“That could save the patient’s life,” says Hayes. “I am all for interoperability. I want patient-centric, longitudinal systems. I don’t want to look at or need all the data because I can’t go through it all, so I may miss something. It’s mostly siloed and takes a long time to review, and even if all the data is there I may not get what I need or want at the point of care.”
He continues, “The ability of technology to draw the high-value clinically relevant information at the point of care from the cumulative data is a huge benefit at the bedside. If that information can be found for you, it could really be a safety and quality improvement mechanism. This type of workflow is not application-driven, it’s problem-driven.”
An industrywide improvement
The EHRA is a voluntary trade organization made up of 30 companies in the EHR space. “The government has a very good idea regarding interoperability, and we need to find the best way to help them help us and work together,” says Hayes.
The ultimate goal, he says, is to examine what the EHR should be to ensure patients receive the safest, highest-quality care. Accomplishing this involves working with groups of doctors and nurses, getting their perspective at the table.

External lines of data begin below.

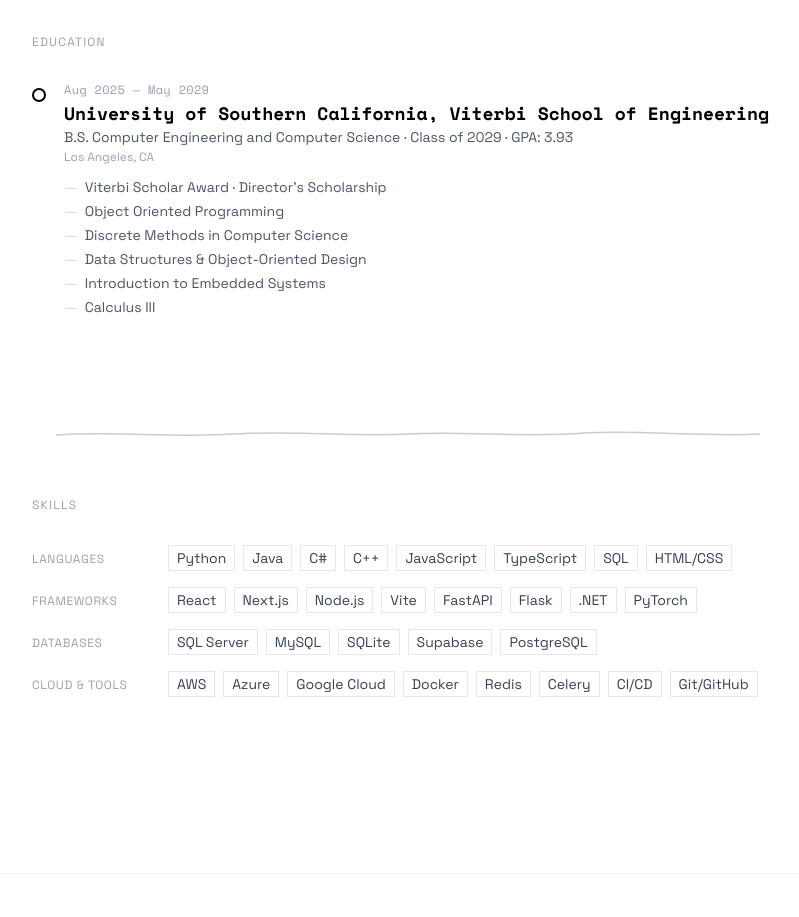
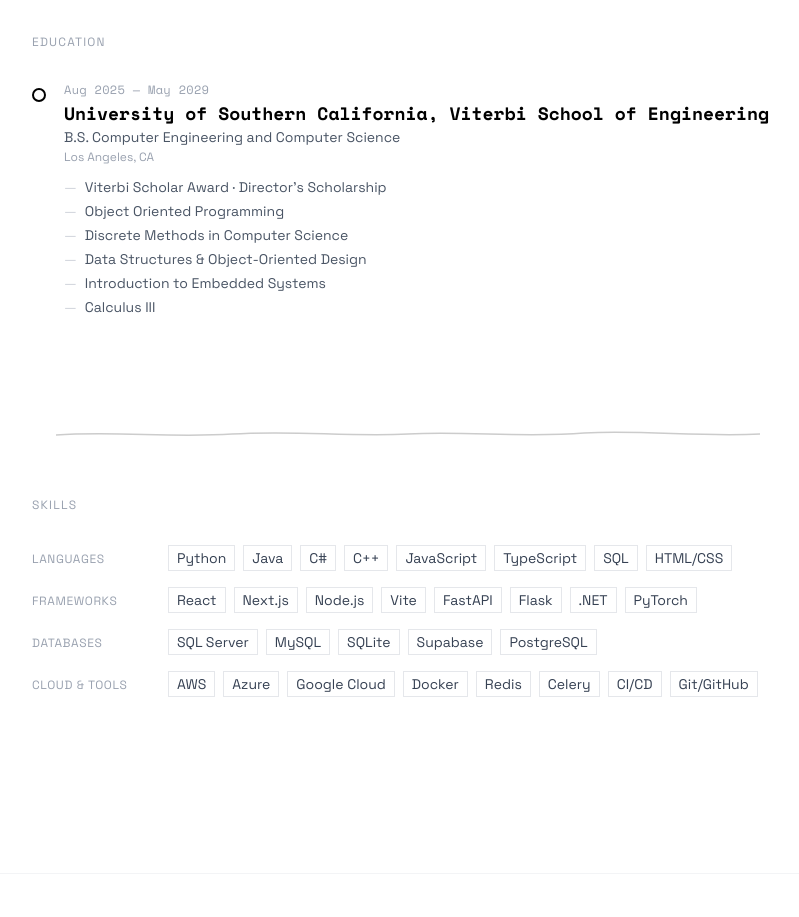
Before and after one commit to yih0nk/yihan.dev, a Next.js app: page /experience in a window 1280 px wide. Shown: the part 1100-2017 px from the top of the page, without its empty margins (232-1031 px from the left). Built offline with nearby package versions, Linux system fonts and the light colour scheme.

Commit message:
edit content

```diff
--- a/src/app/experience/page.tsx
+++ b/src/app/experience/page.tsx
@@ -79,7 +79,7 @@
           <TimelineItem
             period="Aug 2025 — May 2029"
             title="University of Southern California, Viterbi School of Engineering"
-            subtitle="B.S. Computer Engineering and Computer Science · Class of 2029 · GPA: 3.93"
+            subtitle="B.S. Computer Engineering and Computer Science"
             location="Los Angeles, CA"
             bullets={[
               "Viterbi Scholar Award · Director's Scholarship",
```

“My company has volunteer physicians who help us get to where we should go, what we want to pursue with the EHR, and how to build the products that help them deliver healthcare,” says Hayes. Without this feedback, the systems can’t deliver valuable information at the point of care.
“I kid my company engineers that if I go to buy a truck, they don’t tell me it’ll be brown, have four doors, and won’t have a trailer hitch without asking me what it is I need for the work I’m trying to do,” says Hayes. “You can’t put it in a box. It’s unique for every patient.”
Matt Phillion is a freelance writer covering healthcare, cybersecurity, and more. He can be reached at email@example.com.